#### [EXERCISE GOAL]
Below are records to be repeated exactly. Leave their pictures behind.

#### [INPUT FOR THIS TASK]

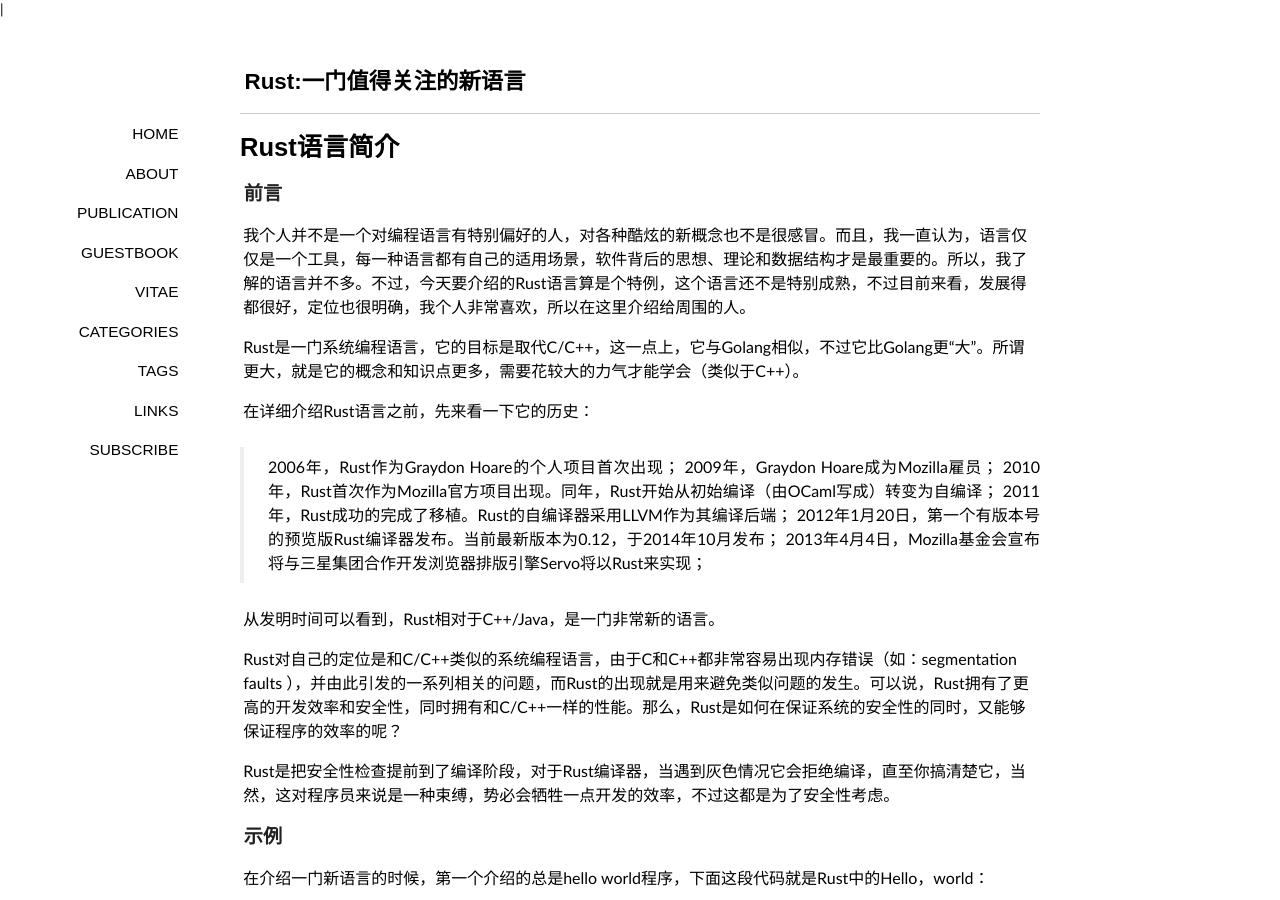
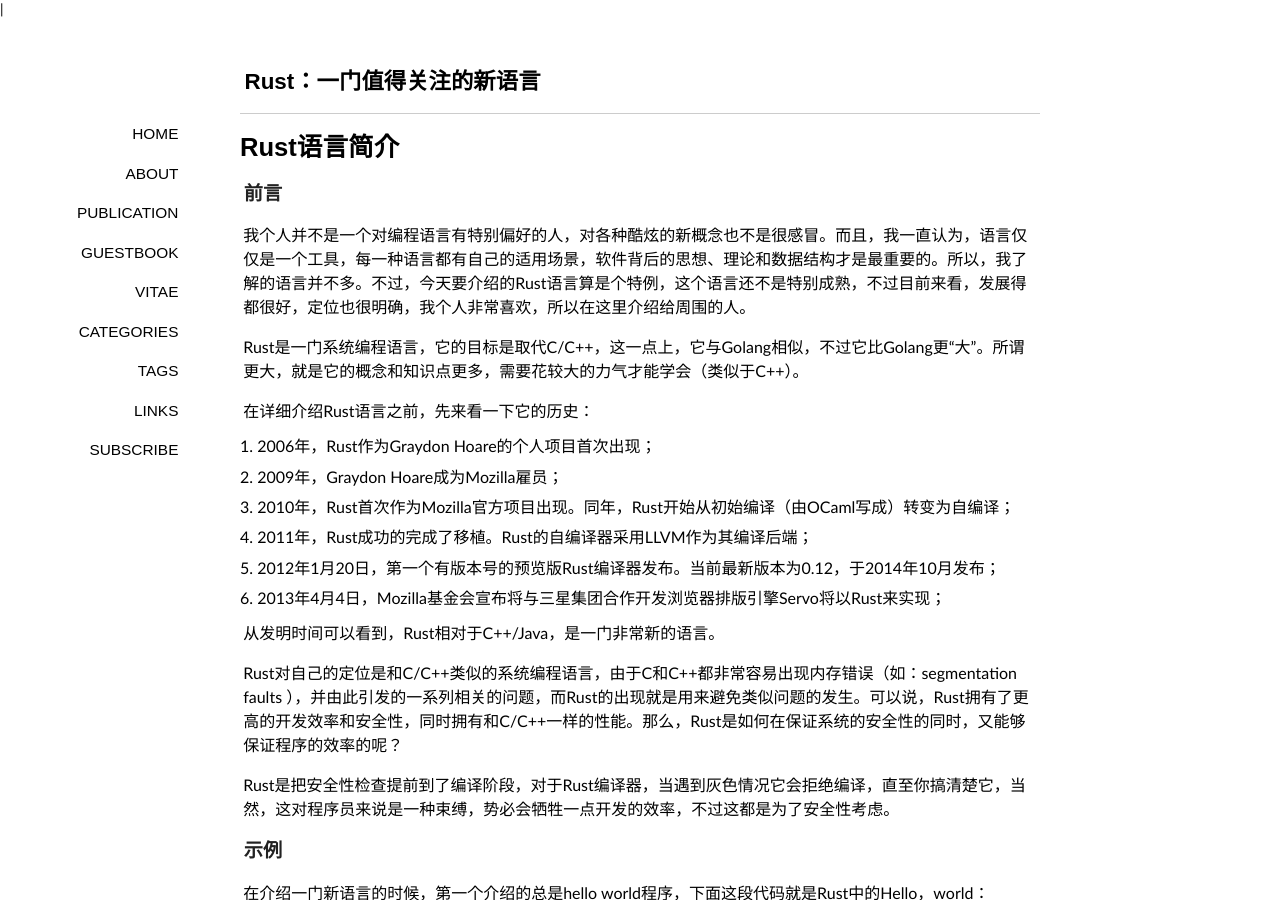
Before and after one commit to lalor/cn, a Jekyll site: the page built from _posts/2015-03-19-Intro-to-Rust.md, in a window 1280 px wide and 900 px high. Built offline with Jekyll 4.4.1, drawn with Linux system fonts in a browser that asks for light colours; some web fonts are replaced; Markdown is read by kramdown in place of the engine named in the settings; comment, search, counter and statistics services are not loaded; some of the changed lines change nothing that is shown.

Commit message:
fix bug:错误的排版

```diff
--- a/_posts/2015-03-19-Intro-to-Rust.md
+++ b/_posts/2015-03-19-Intro-to-Rust.md
@@ -1,6 +1,6 @@
 ---
 layout: post
-title: "Rust:一门值得关注的新语言"
+title: "Rust：一门值得关注的新语言"
 description: ""
 category: 编程语言
 tags: [Rust]
@@ -15,12 +15,12 @@
 
 在详细介绍Rust语言之前，先来看一下它的历史：
 
->2006年，Rust作为Graydon Hoare的个人项目首次出现；
->2009年，Graydon Hoare成为Mozilla雇员；
->2010年，Rust首次作为Mozilla官方项目出现。同年，Rust开始从初始编译（由OCaml写成）转变为自编译；
->2011年，Rust成功的完成了移植。Rust的自编译器采用LLVM作为其编译后端；
->2012年1月20日，第一个有版本号的预览版Rust编译器发布。当前最新版本为0.12，于2014年10月发布；
->2013年4月4日，Mozilla基金会宣布将与三星集团合作开发浏览器排版引擎Servo将以Rust来实现；
+1. 2006年，Rust作为Graydon Hoare的个人项目首次出现；
+1. 2009年，Graydon Hoare成为Mozilla雇员；
+1. 2010年，Rust首次作为Mozilla官方项目出现。同年，Rust开始从初始编译（由OCaml写成）转变为自编译；
+1. 2011年，Rust成功的完成了移植。Rust的自编译器采用LLVM作为其编译后端；
+1. 2012年1月20日，第一个有版本号的预览版Rust编译器发布。当前最新版本为0.12，于2014年10月发布；
+1. 2013年4月4日，Mozilla基金会宣布将与三星集团合作开发浏览器排版引擎Servo将以Rust来实现；
 
 从发明时间可以看到，Rust相对于C++/Java，是一门非常新的语言。
 
```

#### [EXERCISE RESPONSE]
Before and after one commit to lalor/cn, a Jekyll site: the page built from _posts/2015-03-19-Intro-to-Rust.md, in a window 1280 px wide and 900 px high. Built offline with Jekyll 4.4.1, drawn with Linux system fonts in a browser that asks for light colours; some web fonts are replaced; Markdown is read by kramdown in place of the engine named in the settings; comment, search, counter and statistics services are not loaded; some of the changed lines change nothing that is shown.

Commit message:
fix bug:错误的排版

```diff
--- a/_posts/2015-03-19-Intro-to-Rust.md
+++ b/_posts/2015-03-19-Intro-to-Rust.md
@@ -1,6 +1,6 @@
 ---
 layout: post
-title: "Rust:一门值得关注的新语言"
+title: "Rust：一门值得关注的新语言"
 description: ""
 category: 编程语言
 tags: [Rust]
@@ -15,12 +15,12 @@
 
 在详细介绍Rust语言之前，先来看一下它的历史：
 
->2006年，Rust作为Graydon Hoare的个人项目首次出现；
->2009年，Graydon Hoare成为Mozilla雇员；
->2010年，Rust首次作为Mozilla官方项目出现。同年，Rust开始从初始编译（由OCaml写成）转变为自编译；
->2011年，Rust成功的完成了移植。Rust的自编译器采用LLVM作为其编译后端；
->2012年1月20日，第一个有版本号的预览版Rust编译器发布。当前最新版本为0.12，于2014年10月发布；
->2013年4月4日，Mozilla基金会宣布将与三星集团合作开发浏览器排版引擎Servo将以Rust来实现；
+1. 2006年，Rust作为Graydon Hoare的个人项目首次出现；
+1. 2009年，Graydon Hoare成为Mozilla雇员；
+1. 2010年，Rust首次作为Mozilla官方项目出现。同年，Rust开始从初始编译（由OCaml写成）转变为自编译；
+1. 2011年，Rust成功的完成了移植。Rust的自编译器采用LLVM作为其编译后端；
+1. 2012年1月20日，第一个有版本号的预览版Rust编译器发布。当前最新版本为0.12，于2014年10月发布；
+1. 2013年4月4日，Mozilla基金会宣布将与三星集团合作开发浏览器排版引擎Servo将以Rust来实现；
 
 从发明时间可以看到，Rust相对于C++/Java，是一门非常新的语言。
 
```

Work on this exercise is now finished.